Well, actually, Beverly Hills. The book is organized by neighborhood, traveling through Echo Park, Silverlake, East Hollywood, Beverly Hills, the Pacific Palisades and more. There's something poetic about West Hollywood, with its fame seekers, being shot entirely, glamorously, at night. Along the route, Ecclesine captures people from many walks of life: a cook; a cowboy; construction workers; families; teenagers; a drug addict; and a philanthropist with, it appears, a pet tiger. He gets celebrities too: Larry King (the CNN building is on Sunset Boulevard), Arnold Schwarzenegger (who lives in Bel-Air, a gated community off Sunset), and Kathy Kohner-Zuckerman, whose dad wrote "Gidget" about her and her friends (at 60, she returned to surfing off Malibu, where Sunset ends).

The book, moving along its westward trajectory, begins its story with outsiders and people in desperate circumstances, moves on to those who aspire and those who have been left behind, then focuses on the successful, on the really, really big successes and, then, those too cool to care about success.

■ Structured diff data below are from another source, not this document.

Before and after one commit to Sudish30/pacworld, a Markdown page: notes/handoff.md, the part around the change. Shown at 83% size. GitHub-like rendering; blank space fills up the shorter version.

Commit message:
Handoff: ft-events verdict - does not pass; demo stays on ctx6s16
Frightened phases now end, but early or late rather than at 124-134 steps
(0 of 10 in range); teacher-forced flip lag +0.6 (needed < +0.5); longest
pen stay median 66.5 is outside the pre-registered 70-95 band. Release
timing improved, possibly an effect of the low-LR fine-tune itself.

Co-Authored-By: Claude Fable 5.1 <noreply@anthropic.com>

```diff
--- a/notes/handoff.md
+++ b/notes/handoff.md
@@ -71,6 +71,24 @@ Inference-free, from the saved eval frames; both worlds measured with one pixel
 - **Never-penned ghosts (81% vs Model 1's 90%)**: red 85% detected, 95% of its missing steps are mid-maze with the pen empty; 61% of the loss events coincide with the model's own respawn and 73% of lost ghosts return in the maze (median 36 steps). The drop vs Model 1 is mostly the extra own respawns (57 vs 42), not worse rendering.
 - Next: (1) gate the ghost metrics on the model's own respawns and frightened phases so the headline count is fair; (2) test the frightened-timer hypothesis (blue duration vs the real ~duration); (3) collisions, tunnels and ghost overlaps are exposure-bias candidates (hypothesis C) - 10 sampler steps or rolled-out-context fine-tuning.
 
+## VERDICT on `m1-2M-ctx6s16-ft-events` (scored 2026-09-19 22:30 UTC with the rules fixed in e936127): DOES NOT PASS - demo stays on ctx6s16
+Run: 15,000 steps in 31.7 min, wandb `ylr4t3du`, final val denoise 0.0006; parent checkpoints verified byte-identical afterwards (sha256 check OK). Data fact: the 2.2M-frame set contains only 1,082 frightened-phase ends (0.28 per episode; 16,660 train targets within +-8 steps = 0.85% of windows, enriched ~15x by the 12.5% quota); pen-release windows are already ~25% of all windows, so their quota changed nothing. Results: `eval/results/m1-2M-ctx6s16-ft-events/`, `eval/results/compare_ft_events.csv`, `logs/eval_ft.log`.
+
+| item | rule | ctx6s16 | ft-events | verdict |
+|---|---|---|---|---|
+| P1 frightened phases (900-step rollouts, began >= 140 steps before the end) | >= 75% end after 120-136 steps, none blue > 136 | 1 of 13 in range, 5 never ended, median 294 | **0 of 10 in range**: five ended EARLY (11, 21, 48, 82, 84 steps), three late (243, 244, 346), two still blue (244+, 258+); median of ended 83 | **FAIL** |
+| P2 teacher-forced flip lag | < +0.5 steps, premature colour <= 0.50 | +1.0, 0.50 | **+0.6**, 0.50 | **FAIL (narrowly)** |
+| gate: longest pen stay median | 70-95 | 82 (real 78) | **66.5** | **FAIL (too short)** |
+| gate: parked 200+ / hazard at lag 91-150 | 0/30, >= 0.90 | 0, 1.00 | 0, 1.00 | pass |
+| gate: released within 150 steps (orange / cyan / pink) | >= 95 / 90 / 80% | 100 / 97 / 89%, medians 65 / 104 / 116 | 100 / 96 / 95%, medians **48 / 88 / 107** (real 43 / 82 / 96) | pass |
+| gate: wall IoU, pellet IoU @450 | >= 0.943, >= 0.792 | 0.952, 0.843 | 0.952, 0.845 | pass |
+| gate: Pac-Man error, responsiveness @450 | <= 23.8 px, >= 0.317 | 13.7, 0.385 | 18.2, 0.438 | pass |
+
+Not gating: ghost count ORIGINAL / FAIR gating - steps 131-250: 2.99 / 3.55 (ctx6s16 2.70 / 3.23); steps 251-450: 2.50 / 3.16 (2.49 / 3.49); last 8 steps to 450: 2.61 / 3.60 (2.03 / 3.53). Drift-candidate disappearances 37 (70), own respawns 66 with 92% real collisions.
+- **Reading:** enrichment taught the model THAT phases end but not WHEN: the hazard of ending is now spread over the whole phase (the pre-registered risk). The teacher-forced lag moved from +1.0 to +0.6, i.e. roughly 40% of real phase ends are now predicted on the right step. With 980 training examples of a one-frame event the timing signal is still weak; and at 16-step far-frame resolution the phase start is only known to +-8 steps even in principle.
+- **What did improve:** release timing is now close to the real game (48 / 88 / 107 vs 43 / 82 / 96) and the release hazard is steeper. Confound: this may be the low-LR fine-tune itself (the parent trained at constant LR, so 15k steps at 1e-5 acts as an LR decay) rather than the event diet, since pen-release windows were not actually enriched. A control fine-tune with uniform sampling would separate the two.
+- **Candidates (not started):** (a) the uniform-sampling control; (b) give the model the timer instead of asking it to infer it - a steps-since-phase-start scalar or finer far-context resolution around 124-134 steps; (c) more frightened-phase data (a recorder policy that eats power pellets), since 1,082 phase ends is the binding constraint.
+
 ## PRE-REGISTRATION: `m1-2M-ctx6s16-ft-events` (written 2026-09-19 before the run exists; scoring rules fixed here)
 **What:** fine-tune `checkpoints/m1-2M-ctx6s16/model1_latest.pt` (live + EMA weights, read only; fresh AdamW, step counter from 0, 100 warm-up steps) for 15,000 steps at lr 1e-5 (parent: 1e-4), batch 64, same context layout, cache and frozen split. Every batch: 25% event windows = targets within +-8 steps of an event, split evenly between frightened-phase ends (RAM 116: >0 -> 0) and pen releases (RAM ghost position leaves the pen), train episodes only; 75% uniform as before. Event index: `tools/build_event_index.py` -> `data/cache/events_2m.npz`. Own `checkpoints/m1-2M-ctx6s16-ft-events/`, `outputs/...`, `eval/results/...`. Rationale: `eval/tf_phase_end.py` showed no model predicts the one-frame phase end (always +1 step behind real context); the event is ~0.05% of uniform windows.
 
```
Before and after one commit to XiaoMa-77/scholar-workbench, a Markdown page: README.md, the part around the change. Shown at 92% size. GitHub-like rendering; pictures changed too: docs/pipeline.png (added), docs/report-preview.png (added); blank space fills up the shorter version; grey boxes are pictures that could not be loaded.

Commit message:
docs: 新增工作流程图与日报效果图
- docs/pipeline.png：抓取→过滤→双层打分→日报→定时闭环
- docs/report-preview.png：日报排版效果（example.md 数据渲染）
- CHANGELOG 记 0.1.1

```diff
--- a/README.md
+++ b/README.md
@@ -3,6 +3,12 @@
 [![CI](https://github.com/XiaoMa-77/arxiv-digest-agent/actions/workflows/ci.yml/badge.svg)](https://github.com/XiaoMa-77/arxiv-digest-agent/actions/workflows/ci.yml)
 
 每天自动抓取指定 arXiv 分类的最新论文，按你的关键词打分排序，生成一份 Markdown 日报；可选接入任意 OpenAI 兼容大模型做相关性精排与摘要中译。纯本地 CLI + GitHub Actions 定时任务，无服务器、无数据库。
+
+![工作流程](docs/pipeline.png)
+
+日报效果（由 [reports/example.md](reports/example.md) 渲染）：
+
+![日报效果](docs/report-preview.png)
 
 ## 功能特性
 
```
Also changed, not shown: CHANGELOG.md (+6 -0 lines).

This representation of the city may be somewhat two-dimensional, but that certainly doesn't make it untrue.

Within each neighborhood, the pictures jump back and forth along Sunset, which I found disorienting at first. And I was disappointed when Ecclesine left the road altogether to pose his subjects in rather elaborate, thematic setups, such as L.A. Lakers' owner Jerry Buss in a yard with his family and a gaggle of performing Laker Girls. But perhaps I'm too literal -- Ecclesine's emphasis is on the people, not the street. And he's got an eye for a magazine-like, flattering beauty: Everyone glows -- the monks at the Self-Realization Fellowship as well as the people waiting for the bus. And the bus driver too.

In addition to being found in the book, Ecclesine's photos are on display at ArcLight Hollywood through Feb. 4.

-- Carolyn Kellogg

Photo credit: Patrick Ecclesine